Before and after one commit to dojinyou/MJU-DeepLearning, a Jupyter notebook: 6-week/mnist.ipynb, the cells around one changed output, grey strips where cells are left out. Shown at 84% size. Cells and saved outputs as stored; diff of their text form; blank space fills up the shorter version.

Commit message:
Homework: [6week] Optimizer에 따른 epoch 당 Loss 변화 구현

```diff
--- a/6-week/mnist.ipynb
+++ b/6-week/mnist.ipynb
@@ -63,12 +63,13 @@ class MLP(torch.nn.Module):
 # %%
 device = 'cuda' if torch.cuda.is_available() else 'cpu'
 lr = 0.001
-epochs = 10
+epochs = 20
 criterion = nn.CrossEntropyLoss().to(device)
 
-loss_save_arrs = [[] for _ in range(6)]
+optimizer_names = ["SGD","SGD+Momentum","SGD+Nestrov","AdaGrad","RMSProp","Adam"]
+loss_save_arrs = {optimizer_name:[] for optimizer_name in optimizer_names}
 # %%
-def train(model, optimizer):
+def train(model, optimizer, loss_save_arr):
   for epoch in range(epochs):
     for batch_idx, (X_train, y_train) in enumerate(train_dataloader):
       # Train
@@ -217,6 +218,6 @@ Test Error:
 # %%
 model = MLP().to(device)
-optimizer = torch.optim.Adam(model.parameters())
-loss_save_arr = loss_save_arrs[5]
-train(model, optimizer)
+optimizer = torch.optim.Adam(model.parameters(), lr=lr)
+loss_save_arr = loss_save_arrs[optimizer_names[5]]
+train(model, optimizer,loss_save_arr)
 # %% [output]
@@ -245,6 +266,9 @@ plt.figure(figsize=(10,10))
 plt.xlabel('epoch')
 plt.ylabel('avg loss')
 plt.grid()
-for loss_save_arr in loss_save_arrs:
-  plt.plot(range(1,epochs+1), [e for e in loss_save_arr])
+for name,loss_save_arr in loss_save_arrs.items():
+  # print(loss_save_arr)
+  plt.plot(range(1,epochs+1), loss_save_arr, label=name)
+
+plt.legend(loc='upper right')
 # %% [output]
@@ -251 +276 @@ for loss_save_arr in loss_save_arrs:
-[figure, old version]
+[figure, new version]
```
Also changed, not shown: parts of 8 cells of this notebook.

# # #

TASK INSTRUCTIONS
All entries are to be reproduced verbatim, with none omitted.

SOLVED EXERCISE
Before and after one commit to dojinyou/MJU-DeepLearning, a Jupyter notebook: 6-week/mnist.ipynb, the cells around one changed output, grey strips where cells are left out. Shown at 84% size. Cells and saved outputs as stored; diff of their text form; blank space fills up the shorter version.

Commit message:
Homework: [6week] Optimizer에 따른 epoch 당 Loss 변화 구현

```diff
--- a/6-week/mnist.ipynb
+++ b/6-week/mnist.ipynb
@@ -63,12 +63,13 @@ class MLP(torch.nn.Module):
 # %%
 device = 'cuda' if torch.cuda.is_available() else 'cpu'
 lr = 0.001
-epochs = 10
+epochs = 20
 criterion = nn.CrossEntropyLoss().to(device)
 
-loss_save_arrs = [[] for _ in range(6)]
+optimizer_names = ["SGD","SGD+Momentum","SGD+Nestrov","AdaGrad","RMSProp","Adam"]
+loss_save_arrs = {optimizer_name:[] for optimizer_name in optimizer_names}
 # %%
-def train(model, optimizer):
+def train(model, optimizer, loss_save_arr):
   for epoch in range(epochs):
     for batch_idx, (X_train, y_train) in enumerate(train_dataloader):
       # Train
@@ -217,6 +218,6 @@ Test Error:
 # %%
 model = MLP().to(device)
-optimizer = torch.optim.Adam(model.parameters())
-loss_save_arr = loss_save_arrs[5]
-train(model, optimizer)
+optimizer = torch.optim.Adam(model.parameters(), lr=lr)
+loss_save_arr = loss_save_arrs[optimizer_names[5]]
+train(model, optimizer,loss_save_arr)
 # %% [output]
@@ -245,6 +266,9 @@ plt.figure(figsize=(10,10))
 plt.xlabel('epoch')
 plt.ylabel('avg loss')
 plt.grid()
-for loss_save_arr in loss_save_arrs:
-  plt.plot(range(1,epochs+1), [e for e in loss_save_arr])
+for name,loss_save_arr in loss_save_arrs.items():
+  # print(loss_save_arr)
+  plt.plot(range(1,epochs+1), loss_save_arr, label=name)
+
+plt.legend(loc='upper right')
 # %% [output]
@@ -251 +276 @@ for loss_save_arr in loss_save_arrs:
-[figure, old version]
+[figure, new version]
```
Also changed, not shown: parts of 8 cells of this notebook.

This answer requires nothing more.